** Opening DATA EXCERPTS block **

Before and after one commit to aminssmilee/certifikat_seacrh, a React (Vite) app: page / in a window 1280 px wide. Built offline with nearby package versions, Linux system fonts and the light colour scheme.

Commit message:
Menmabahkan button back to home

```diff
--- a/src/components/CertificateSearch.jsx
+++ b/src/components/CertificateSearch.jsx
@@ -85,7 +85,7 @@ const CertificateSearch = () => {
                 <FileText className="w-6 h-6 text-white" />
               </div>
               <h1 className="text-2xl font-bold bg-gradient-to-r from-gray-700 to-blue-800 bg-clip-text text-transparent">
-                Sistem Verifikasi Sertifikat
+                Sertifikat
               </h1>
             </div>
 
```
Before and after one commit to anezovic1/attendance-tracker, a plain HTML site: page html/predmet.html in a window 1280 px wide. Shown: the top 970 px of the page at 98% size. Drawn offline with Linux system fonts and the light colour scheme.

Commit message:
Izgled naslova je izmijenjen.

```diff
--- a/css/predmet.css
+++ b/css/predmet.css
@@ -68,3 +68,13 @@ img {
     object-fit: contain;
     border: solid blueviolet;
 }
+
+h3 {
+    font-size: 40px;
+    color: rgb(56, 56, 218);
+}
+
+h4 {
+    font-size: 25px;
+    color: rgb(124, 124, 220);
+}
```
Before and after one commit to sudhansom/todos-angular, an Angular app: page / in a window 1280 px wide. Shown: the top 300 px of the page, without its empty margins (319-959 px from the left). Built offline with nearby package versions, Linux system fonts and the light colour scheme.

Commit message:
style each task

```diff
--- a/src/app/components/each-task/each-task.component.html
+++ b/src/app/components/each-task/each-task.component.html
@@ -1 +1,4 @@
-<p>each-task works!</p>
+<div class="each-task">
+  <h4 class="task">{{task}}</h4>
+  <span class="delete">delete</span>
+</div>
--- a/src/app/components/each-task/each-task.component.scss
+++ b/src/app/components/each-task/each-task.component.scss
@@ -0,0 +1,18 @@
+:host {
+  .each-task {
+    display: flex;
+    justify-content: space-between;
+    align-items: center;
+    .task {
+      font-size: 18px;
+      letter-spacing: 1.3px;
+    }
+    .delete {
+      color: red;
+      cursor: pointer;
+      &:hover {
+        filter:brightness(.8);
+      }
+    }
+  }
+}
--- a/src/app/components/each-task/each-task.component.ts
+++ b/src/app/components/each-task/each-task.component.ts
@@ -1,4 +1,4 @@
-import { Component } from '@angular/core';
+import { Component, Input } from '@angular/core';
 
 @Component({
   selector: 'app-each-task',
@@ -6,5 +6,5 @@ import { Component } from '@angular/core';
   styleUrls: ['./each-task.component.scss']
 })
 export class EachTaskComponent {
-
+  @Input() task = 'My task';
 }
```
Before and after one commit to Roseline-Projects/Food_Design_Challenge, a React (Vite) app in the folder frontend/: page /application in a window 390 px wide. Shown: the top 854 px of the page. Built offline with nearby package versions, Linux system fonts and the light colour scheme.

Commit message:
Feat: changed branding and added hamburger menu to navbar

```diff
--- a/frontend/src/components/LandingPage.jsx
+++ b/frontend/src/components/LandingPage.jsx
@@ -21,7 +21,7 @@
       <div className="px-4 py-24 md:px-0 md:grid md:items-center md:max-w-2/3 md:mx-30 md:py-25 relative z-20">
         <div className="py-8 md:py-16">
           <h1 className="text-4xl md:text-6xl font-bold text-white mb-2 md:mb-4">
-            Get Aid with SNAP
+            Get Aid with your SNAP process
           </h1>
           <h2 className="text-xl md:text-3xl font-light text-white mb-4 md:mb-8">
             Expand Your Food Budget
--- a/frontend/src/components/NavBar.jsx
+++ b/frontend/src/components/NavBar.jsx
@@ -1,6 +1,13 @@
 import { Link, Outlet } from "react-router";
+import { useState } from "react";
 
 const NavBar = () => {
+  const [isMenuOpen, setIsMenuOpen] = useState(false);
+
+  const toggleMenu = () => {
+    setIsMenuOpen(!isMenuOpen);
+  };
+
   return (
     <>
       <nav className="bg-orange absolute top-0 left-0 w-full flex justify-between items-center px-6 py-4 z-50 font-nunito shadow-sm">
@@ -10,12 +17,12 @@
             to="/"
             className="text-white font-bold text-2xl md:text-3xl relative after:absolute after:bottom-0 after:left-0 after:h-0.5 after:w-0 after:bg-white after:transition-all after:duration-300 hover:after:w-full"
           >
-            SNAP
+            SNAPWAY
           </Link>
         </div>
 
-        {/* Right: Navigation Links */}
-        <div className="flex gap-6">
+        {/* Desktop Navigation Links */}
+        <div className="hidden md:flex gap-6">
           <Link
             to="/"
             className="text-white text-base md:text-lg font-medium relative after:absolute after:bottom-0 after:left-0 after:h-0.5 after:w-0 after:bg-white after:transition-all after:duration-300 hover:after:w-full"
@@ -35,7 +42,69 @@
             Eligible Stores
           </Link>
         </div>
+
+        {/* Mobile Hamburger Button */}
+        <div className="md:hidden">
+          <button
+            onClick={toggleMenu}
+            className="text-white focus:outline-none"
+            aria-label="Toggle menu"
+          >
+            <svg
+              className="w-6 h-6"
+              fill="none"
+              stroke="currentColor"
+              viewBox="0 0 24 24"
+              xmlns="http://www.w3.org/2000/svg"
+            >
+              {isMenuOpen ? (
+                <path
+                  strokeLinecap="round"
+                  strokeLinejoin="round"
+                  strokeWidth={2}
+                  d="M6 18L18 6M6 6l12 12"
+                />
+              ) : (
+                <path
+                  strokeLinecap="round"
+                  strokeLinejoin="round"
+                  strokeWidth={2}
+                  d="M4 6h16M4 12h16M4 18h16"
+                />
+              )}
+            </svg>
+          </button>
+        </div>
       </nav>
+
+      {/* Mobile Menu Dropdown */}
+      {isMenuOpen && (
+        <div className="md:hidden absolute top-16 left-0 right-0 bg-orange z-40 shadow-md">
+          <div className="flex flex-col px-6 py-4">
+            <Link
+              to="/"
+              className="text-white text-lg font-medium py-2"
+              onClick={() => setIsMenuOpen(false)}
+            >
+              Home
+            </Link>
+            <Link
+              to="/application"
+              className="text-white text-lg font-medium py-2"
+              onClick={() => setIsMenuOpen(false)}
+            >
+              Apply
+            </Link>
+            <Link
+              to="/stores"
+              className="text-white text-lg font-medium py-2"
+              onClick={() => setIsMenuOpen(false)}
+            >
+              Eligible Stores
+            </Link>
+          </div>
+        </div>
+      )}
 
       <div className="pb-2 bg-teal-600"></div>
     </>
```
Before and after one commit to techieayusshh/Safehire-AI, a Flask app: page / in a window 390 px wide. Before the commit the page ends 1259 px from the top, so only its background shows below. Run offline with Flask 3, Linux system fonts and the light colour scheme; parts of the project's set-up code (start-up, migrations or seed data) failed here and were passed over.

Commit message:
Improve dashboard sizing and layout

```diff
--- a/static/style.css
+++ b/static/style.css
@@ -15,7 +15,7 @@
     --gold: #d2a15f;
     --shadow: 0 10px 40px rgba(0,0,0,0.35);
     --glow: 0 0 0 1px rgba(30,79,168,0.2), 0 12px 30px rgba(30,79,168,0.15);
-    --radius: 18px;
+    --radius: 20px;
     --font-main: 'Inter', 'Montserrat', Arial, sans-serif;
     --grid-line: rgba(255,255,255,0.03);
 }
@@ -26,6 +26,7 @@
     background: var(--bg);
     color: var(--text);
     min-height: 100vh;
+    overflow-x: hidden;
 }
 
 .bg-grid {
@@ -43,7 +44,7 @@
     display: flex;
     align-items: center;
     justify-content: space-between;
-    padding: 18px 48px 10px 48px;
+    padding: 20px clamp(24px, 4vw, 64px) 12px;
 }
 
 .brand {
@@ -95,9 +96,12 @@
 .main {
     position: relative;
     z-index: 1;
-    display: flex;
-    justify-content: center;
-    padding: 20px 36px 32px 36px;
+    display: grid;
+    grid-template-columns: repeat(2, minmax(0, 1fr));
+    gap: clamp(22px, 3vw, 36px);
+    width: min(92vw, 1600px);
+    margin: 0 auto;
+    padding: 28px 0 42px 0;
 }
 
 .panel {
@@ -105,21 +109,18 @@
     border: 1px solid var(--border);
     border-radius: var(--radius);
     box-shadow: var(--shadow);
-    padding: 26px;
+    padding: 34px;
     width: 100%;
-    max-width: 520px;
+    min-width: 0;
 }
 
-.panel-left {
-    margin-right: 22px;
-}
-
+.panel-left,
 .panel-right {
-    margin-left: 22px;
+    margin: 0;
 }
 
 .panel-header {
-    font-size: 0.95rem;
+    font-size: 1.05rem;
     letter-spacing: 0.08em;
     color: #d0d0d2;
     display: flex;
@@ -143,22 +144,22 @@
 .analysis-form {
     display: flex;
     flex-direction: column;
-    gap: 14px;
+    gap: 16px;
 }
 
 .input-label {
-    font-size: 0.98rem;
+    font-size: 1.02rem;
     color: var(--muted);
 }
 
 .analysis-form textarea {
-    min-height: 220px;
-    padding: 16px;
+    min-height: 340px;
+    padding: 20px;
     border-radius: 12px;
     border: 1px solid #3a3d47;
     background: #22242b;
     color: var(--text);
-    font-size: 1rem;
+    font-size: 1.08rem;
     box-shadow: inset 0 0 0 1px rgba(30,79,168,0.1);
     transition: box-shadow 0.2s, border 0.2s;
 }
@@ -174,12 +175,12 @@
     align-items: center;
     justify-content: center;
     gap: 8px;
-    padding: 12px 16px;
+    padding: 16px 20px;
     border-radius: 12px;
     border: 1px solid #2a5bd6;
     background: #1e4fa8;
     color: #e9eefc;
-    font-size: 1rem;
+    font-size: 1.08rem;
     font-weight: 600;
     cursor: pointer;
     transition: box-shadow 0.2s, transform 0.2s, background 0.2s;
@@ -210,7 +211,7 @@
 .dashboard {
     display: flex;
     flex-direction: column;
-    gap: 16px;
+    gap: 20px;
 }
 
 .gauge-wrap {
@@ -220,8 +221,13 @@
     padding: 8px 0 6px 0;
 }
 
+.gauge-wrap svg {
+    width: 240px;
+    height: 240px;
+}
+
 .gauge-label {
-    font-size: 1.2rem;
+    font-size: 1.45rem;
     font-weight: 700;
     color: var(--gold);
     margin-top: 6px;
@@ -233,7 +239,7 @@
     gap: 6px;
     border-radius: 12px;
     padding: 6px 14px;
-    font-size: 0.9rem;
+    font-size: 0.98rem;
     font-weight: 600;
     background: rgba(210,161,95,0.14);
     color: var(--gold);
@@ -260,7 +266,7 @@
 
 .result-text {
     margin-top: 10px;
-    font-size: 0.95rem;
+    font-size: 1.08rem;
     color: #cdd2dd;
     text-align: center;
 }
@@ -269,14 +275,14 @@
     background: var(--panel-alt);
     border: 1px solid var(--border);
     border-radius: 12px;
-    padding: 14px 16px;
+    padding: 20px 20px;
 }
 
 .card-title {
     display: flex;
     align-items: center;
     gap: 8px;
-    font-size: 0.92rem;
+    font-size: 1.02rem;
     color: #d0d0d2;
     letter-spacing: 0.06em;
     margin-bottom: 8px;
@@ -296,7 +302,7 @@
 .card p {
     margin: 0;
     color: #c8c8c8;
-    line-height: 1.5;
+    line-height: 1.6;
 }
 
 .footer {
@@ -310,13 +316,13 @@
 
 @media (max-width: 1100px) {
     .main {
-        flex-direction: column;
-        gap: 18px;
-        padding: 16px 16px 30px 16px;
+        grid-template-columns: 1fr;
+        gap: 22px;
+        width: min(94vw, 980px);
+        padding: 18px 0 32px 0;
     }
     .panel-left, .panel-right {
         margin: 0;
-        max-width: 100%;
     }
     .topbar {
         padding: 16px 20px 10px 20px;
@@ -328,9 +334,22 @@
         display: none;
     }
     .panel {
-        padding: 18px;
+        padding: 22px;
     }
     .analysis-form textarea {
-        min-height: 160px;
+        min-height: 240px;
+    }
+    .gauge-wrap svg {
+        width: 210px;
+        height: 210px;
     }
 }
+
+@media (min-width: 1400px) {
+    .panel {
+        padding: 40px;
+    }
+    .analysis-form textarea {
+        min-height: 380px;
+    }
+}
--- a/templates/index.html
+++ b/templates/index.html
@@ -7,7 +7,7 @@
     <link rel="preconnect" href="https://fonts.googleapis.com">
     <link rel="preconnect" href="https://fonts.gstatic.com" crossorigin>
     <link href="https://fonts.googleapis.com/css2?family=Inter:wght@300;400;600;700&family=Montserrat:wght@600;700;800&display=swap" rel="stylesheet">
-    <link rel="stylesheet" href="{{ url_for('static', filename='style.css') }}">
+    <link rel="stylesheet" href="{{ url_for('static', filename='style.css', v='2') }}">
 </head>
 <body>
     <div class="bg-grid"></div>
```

** Closing DATA EXCERPTS block **

EXERCISE PROMPT:
Find the word "components" in the data and copy out each line where it turns up.

EXERCISE RESULT:
--- a/src/components/CertificateSearch.jsx
+++ b/src/components/CertificateSearch.jsx
--- a/src/app/components/each-task/each-task.component.html
+++ b/src/app/components/each-task/each-task.component.html
--- a/src/app/components/each-task/each-task.component.scss
+++ b/src/app/components/each-task/each-task.component.scss
--- a/src/app/components/each-task/each-task.component.ts
+++ b/src/app/components/each-task/each-task.component.ts
--- a/frontend/src/components/LandingPage.jsx
+++ b/frontend/src/components/LandingPage.jsx
--- a/frontend/src/components/NavBar.jsx
+++ b/frontend/src/components/NavBar.jsx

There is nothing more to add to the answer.